* EXERCISE PROMPT
If a line of the records holds the word "Google", copy it out.

[Detected change data]

# # # # #

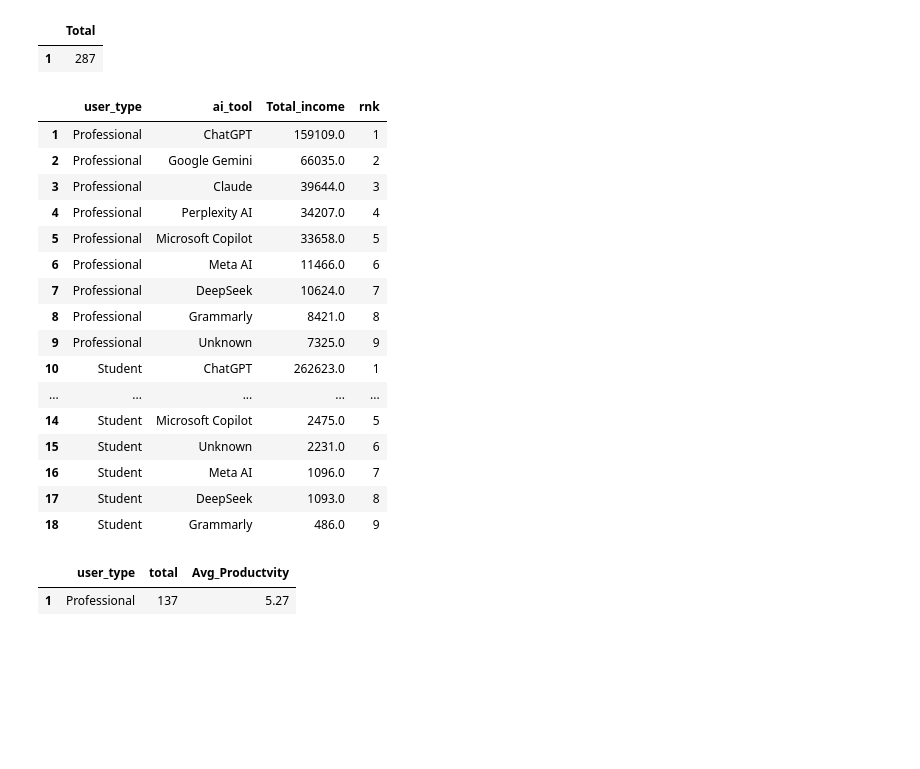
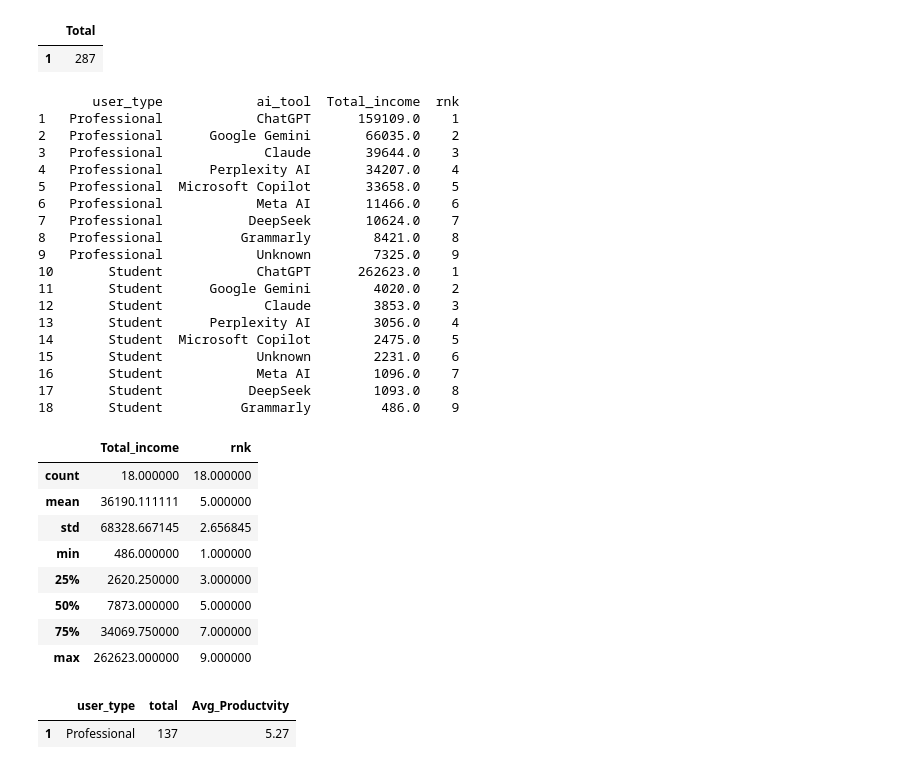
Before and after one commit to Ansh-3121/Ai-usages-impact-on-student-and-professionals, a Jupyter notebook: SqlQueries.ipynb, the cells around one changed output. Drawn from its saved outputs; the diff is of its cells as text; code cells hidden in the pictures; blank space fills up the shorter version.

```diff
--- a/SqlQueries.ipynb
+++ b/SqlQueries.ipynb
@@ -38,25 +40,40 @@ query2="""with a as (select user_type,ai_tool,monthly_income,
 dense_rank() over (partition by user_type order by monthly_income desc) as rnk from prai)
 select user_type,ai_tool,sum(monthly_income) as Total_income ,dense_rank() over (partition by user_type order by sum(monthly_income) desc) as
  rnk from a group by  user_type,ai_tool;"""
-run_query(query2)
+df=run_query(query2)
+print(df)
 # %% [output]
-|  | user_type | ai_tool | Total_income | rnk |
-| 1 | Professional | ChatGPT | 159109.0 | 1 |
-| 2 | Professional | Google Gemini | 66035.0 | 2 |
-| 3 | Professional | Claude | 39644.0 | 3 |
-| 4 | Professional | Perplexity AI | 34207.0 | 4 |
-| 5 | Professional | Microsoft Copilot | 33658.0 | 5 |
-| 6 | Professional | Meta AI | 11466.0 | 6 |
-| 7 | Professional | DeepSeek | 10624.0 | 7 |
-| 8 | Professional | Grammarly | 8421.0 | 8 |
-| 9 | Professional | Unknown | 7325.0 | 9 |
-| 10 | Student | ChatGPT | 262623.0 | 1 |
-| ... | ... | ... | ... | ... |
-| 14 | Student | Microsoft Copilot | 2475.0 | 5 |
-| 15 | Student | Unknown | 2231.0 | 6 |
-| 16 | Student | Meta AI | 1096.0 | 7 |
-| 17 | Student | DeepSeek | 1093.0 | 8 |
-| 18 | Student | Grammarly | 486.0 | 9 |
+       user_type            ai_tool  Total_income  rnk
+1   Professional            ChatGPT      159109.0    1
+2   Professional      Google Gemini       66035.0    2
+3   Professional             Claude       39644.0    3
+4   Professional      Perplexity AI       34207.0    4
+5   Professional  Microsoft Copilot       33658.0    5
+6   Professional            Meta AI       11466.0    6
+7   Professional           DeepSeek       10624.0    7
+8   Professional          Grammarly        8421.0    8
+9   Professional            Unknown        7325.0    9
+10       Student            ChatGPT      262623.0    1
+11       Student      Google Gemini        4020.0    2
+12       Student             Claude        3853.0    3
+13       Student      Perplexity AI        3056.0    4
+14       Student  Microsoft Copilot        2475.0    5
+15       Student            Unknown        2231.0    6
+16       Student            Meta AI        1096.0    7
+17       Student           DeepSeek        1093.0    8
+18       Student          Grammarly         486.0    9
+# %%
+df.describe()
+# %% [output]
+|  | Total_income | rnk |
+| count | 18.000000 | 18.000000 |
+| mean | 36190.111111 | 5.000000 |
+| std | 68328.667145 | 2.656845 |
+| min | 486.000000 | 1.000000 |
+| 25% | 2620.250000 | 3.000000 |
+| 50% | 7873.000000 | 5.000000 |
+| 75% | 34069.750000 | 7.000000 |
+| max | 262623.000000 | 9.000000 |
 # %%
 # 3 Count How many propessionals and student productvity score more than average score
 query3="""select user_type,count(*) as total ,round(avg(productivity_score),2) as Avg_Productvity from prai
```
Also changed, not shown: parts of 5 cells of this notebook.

# # # # #

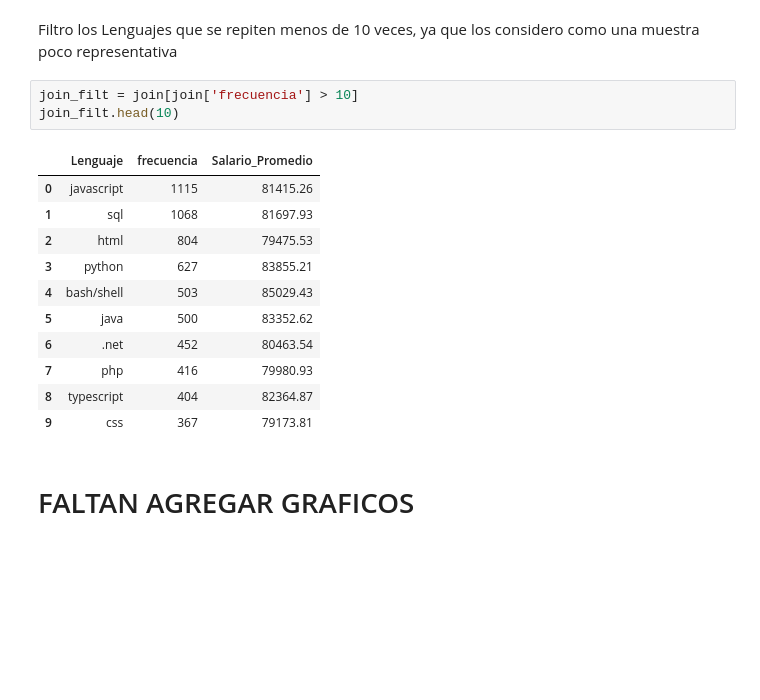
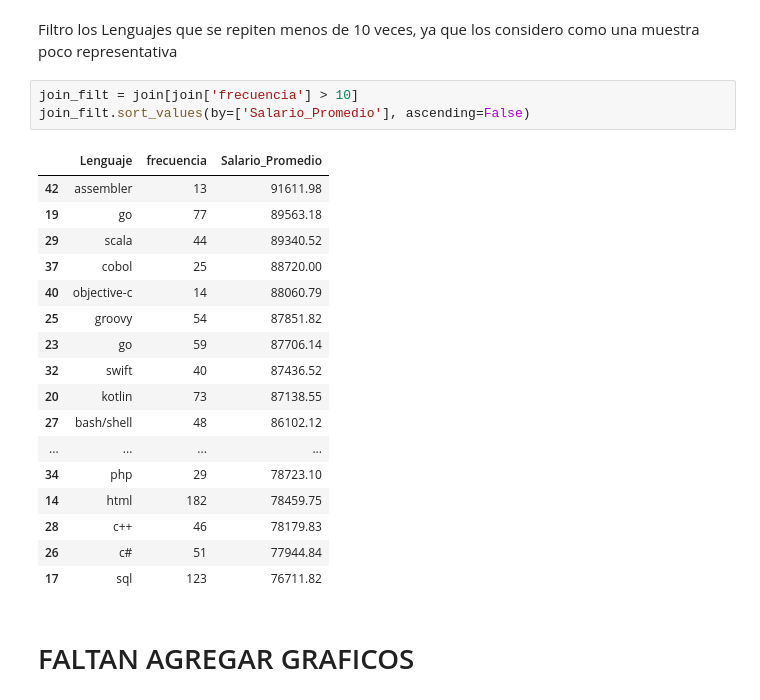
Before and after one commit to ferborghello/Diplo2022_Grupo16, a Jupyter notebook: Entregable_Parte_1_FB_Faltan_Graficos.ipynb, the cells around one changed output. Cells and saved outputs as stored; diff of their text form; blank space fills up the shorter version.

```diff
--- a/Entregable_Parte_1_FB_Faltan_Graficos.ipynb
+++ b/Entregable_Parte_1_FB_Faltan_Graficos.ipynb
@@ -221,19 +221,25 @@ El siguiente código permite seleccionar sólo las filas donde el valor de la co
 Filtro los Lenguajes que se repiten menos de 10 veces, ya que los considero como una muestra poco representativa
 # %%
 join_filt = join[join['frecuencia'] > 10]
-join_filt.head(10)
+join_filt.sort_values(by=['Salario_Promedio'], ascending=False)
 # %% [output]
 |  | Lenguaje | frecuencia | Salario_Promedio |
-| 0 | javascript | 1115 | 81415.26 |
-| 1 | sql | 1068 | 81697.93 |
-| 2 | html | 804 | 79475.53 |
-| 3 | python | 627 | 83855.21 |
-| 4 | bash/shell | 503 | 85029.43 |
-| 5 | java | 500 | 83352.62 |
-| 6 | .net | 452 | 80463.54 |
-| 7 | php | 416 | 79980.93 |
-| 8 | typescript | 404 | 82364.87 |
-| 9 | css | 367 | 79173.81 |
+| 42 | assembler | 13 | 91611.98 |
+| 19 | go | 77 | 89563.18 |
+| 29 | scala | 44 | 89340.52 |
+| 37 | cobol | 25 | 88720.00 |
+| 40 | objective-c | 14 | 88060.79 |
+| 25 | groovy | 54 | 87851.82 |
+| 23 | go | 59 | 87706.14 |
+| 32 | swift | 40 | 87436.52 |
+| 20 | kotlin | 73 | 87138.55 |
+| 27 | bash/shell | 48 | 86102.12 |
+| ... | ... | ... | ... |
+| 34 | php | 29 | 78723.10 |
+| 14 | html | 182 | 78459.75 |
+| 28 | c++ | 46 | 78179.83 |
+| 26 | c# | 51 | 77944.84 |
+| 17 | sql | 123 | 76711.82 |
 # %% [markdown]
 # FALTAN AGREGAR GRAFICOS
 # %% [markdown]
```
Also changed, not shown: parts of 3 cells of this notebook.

# # # # #

* RESPONSE BOX
-| 2 | Professional | Google Gemini | 66035.0 | 2 |
+2   Professional      Google Gemini       66035.0    2
+11       Student      Google Gemini        4020.0    2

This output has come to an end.